What you will do:
Please restate every record below word for word.

========================

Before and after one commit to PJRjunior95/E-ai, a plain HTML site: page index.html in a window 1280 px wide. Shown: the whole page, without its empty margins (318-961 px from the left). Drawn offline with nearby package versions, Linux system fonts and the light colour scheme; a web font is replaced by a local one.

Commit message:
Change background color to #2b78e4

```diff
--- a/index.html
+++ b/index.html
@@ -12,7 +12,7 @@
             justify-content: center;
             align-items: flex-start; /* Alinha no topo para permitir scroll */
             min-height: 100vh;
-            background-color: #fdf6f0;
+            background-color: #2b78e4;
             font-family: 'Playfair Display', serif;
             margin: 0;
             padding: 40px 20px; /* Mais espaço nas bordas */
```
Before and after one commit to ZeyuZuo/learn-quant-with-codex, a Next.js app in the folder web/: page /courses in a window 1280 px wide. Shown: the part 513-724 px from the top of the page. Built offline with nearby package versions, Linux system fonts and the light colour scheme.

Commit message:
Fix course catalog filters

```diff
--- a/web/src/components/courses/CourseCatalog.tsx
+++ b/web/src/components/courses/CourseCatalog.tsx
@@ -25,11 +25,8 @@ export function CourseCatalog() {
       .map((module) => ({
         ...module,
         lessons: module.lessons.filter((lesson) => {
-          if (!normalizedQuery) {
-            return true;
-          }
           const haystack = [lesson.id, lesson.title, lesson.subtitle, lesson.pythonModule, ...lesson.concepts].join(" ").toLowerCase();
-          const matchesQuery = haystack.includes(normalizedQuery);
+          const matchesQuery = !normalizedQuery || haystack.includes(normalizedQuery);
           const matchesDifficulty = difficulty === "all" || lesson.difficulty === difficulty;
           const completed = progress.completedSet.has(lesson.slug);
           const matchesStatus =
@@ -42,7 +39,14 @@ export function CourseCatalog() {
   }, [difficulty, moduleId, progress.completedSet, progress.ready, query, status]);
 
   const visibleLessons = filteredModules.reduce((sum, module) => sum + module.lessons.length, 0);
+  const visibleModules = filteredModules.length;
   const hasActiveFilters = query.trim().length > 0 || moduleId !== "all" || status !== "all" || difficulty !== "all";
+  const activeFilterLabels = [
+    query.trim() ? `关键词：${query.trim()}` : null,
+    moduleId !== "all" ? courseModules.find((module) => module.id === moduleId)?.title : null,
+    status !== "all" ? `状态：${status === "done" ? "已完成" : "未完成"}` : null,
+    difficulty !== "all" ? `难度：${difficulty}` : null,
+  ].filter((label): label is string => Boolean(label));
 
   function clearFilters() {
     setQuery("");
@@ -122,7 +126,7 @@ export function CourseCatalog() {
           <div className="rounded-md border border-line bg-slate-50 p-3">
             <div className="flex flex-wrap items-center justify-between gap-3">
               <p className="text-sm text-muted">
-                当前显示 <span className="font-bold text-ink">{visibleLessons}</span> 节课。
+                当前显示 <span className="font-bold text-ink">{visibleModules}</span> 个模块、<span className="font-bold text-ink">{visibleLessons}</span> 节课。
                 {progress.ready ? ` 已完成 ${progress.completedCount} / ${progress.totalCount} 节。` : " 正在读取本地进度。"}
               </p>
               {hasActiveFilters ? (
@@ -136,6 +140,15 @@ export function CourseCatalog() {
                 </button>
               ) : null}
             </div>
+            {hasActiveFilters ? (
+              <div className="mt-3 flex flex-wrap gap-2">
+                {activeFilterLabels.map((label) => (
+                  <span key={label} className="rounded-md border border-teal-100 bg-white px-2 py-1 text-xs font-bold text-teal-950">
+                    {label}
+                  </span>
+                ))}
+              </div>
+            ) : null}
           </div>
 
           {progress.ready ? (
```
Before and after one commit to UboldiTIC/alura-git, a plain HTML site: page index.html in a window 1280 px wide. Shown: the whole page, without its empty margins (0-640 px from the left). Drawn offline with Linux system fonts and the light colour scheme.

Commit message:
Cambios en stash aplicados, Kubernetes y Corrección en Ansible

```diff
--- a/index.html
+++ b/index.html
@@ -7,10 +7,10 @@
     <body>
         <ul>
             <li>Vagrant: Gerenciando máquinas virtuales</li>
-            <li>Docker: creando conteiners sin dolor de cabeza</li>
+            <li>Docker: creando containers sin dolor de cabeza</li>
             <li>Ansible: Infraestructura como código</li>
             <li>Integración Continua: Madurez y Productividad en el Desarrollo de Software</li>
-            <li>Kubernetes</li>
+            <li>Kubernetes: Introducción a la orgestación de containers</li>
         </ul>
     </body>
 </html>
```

========================

Response to this task:
Before and after one commit to PJRjunior95/E-ai, a plain HTML site: page index.html in a window 1280 px wide. Shown: the whole page, without its empty margins (318-961 px from the left). Drawn offline with nearby package versions, Linux system fonts and the light colour scheme; a web font is replaced by a local one.

Commit message:
Change background color to #2b78e4

```diff
--- a/index.html
+++ b/index.html
@@ -12,7 +12,7 @@
             justify-content: center;
             align-items: flex-start; /* Alinha no topo para permitir scroll */
             min-height: 100vh;
-            background-color: #fdf6f0;
+            background-color: #2b78e4;
             font-family: 'Playfair Display', serif;
             margin: 0;
             padding: 40px 20px; /* Mais espaço nas bordas */
```
Before and after one commit to ZeyuZuo/learn-quant-with-codex, a Next.js app in the folder web/: page /courses in a window 1280 px wide. Shown: the part 513-724 px from the top of the page. Built offline with nearby package versions, Linux system fonts and the light colour scheme.

Commit message:
Fix course catalog filters

```diff
--- a/web/src/components/courses/CourseCatalog.tsx
+++ b/web/src/components/courses/CourseCatalog.tsx
@@ -25,11 +25,8 @@ export function CourseCatalog() {
       .map((module) => ({
         ...module,
         lessons: module.lessons.filter((lesson) => {
-          if (!normalizedQuery) {
-            return true;
-          }
           const haystack = [lesson.id, lesson.title, lesson.subtitle, lesson.pythonModule, ...lesson.concepts].join(" ").toLowerCase();
-          const matchesQuery = haystack.includes(normalizedQuery);
+          const matchesQuery = !normalizedQuery || haystack.includes(normalizedQuery);
           const matchesDifficulty = difficulty === "all" || lesson.difficulty === difficulty;
           const completed = progress.completedSet.has(lesson.slug);
           const matchesStatus =
@@ -42,7 +39,14 @@ export function CourseCatalog() {
   }, [difficulty, moduleId, progress.completedSet, progress.ready, query, status]);
 
   const visibleLessons = filteredModules.reduce((sum, module) => sum + module.lessons.length, 0);
+  const visibleModules = filteredModules.length;
   const hasActiveFilters = query.trim().length > 0 || moduleId !== "all" || status !== "all" || difficulty !== "all";
+  const activeFilterLabels = [
+    query.trim() ? `关键词：${query.trim()}` : null,
+    moduleId !== "all" ? courseModules.find((module) => module.id === moduleId)?.title : null,
+    status !== "all" ? `状态：${status === "done" ? "已完成" : "未完成"}` : null,
+    difficulty !== "all" ? `难度：${difficulty}` : null,
+  ].filter((label): label is string => Boolean(label));
 
   function clearFilters() {
     setQuery("");
@@ -122,7 +126,7 @@ export function CourseCatalog() {
           <div className="rounded-md border border-line bg-slate-50 p-3">
             <div className="flex flex-wrap items-center justify-between gap-3">
               <p className="text-sm text-muted">
-                当前显示 <span className="font-bold text-ink">{visibleLessons}</span> 节课。
+                当前显示 <span className="font-bold text-ink">{visibleModules}</span> 个模块、<span className="font-bold text-ink">{visibleLessons}</span> 节课。
                 {progress.ready ? ` 已完成 ${progress.completedCount} / ${progress.totalCount} 节。` : " 正在读取本地进度。"}
               </p>
               {hasActiveFilters ? (
@@ -136,6 +140,15 @@ export function CourseCatalog() {
                 </button>
               ) : null}
             </div>
+            {hasActiveFilters ? (
+              <div className="mt-3 flex flex-wrap gap-2">
+                {activeFilterLabels.map((label) => (
+                  <span key={label} className="rounded-md border border-teal-100 bg-white px-2 py-1 text-xs font-bold text-teal-950">
+                    {label}
+                  </span>
+                ))}
+              </div>
+            ) : null}
           </div>
 
           {progress.ready ? (
```
Before and after one commit to UboldiTIC/alura-git, a plain HTML site: page index.html in a window 1280 px wide. Shown: the whole page, without its empty margins (0-640 px from the left). Drawn offline with Linux system fonts and the light colour scheme.

Commit message:
Cambios en stash aplicados, Kubernetes y Corrección en Ansible

```diff
--- a/index.html
+++ b/index.html
@@ -7,10 +7,10 @@
     <body>
         <ul>
             <li>Vagrant: Gerenciando máquinas virtuales</li>
-            <li>Docker: creando conteiners sin dolor de cabeza</li>
+            <li>Docker: creando containers sin dolor de cabeza</li>
             <li>Ansible: Infraestructura como código</li>
             <li>Integración Continua: Madurez y Productividad en el Desarrollo de Software</li>
-            <li>Kubernetes</li>
+            <li>Kubernetes: Introducción a la orgestación de containers</li>
         </ul>
     </body>
 </html>
```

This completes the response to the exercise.